What this task involves:
Wherever a line in the records contains the word "netId", return that line.

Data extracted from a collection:
┄┄┄┄┄┄┄┄┄┄

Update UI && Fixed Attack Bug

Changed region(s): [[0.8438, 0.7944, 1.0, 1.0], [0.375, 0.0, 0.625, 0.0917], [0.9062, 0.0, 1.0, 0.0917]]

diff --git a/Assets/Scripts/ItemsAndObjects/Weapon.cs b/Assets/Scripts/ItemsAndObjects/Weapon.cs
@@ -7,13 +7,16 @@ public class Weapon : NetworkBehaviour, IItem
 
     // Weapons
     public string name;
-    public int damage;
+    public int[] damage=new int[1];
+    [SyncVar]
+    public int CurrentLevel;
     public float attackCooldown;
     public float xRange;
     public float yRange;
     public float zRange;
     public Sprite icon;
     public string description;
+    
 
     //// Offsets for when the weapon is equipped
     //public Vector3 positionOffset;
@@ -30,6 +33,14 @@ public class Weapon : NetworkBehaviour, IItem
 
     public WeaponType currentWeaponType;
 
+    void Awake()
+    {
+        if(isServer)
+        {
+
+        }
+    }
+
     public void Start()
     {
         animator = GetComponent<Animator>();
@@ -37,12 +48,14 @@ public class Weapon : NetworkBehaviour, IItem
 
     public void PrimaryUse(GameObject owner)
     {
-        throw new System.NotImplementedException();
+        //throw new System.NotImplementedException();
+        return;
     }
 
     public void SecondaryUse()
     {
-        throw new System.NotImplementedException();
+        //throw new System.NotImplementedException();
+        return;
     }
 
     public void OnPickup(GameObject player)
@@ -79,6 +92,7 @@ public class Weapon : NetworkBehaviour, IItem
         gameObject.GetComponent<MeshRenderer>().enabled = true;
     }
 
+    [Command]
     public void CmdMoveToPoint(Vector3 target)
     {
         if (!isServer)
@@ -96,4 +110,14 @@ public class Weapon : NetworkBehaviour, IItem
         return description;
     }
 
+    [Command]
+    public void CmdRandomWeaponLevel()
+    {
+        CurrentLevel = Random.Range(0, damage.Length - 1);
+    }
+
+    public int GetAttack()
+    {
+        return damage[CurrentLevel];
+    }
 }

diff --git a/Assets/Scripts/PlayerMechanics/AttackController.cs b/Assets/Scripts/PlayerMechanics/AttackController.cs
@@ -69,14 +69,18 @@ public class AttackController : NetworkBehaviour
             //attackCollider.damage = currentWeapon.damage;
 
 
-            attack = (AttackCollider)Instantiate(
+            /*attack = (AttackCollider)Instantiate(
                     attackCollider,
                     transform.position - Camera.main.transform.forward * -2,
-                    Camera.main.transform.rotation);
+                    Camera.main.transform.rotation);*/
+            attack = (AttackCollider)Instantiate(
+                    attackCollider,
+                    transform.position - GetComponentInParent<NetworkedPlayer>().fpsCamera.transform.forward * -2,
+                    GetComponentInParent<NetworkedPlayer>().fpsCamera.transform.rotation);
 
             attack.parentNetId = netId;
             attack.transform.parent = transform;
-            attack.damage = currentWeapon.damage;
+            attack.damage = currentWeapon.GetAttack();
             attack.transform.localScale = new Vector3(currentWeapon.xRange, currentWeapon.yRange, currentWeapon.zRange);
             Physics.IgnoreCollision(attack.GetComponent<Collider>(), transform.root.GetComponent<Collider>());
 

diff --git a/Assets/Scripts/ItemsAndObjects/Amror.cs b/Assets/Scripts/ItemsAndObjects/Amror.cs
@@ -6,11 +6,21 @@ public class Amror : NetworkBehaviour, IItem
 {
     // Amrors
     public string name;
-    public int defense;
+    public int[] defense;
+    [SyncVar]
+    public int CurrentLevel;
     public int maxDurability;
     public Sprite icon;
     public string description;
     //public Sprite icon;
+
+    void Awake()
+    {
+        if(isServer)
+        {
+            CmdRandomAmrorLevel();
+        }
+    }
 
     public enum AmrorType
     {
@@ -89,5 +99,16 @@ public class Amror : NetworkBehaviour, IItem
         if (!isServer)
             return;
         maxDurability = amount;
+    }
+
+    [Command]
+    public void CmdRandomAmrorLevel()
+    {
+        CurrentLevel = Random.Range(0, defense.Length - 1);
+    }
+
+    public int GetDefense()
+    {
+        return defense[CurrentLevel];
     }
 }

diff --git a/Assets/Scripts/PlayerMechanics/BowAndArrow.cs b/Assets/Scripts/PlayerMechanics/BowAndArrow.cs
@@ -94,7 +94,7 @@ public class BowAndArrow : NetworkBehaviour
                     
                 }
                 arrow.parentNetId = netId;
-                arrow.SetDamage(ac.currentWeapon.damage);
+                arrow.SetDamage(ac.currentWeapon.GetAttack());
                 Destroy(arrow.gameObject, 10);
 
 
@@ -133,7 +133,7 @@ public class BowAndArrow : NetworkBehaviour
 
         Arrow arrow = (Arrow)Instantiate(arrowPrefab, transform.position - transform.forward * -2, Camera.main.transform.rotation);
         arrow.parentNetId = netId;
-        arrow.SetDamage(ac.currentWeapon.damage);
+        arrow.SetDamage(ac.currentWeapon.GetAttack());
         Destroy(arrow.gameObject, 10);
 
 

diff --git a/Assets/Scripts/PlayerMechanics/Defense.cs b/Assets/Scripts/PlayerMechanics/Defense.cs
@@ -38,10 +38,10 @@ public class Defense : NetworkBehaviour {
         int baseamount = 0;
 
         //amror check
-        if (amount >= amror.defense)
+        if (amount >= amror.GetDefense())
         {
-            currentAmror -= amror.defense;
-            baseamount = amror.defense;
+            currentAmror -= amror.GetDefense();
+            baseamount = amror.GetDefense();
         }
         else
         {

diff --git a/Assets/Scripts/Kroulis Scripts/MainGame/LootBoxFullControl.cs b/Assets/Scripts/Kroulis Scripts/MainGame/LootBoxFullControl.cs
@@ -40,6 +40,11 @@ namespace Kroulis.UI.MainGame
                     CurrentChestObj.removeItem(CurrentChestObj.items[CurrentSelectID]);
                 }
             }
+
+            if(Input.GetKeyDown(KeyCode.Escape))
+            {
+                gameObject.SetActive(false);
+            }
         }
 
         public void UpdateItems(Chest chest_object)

┄┄┄┄┄┄┄┄┄┄

Result for this exercise:
             attack.parentNetId = netId;
                 arrow.parentNetId = netId;
         arrow.parentNetId = netId;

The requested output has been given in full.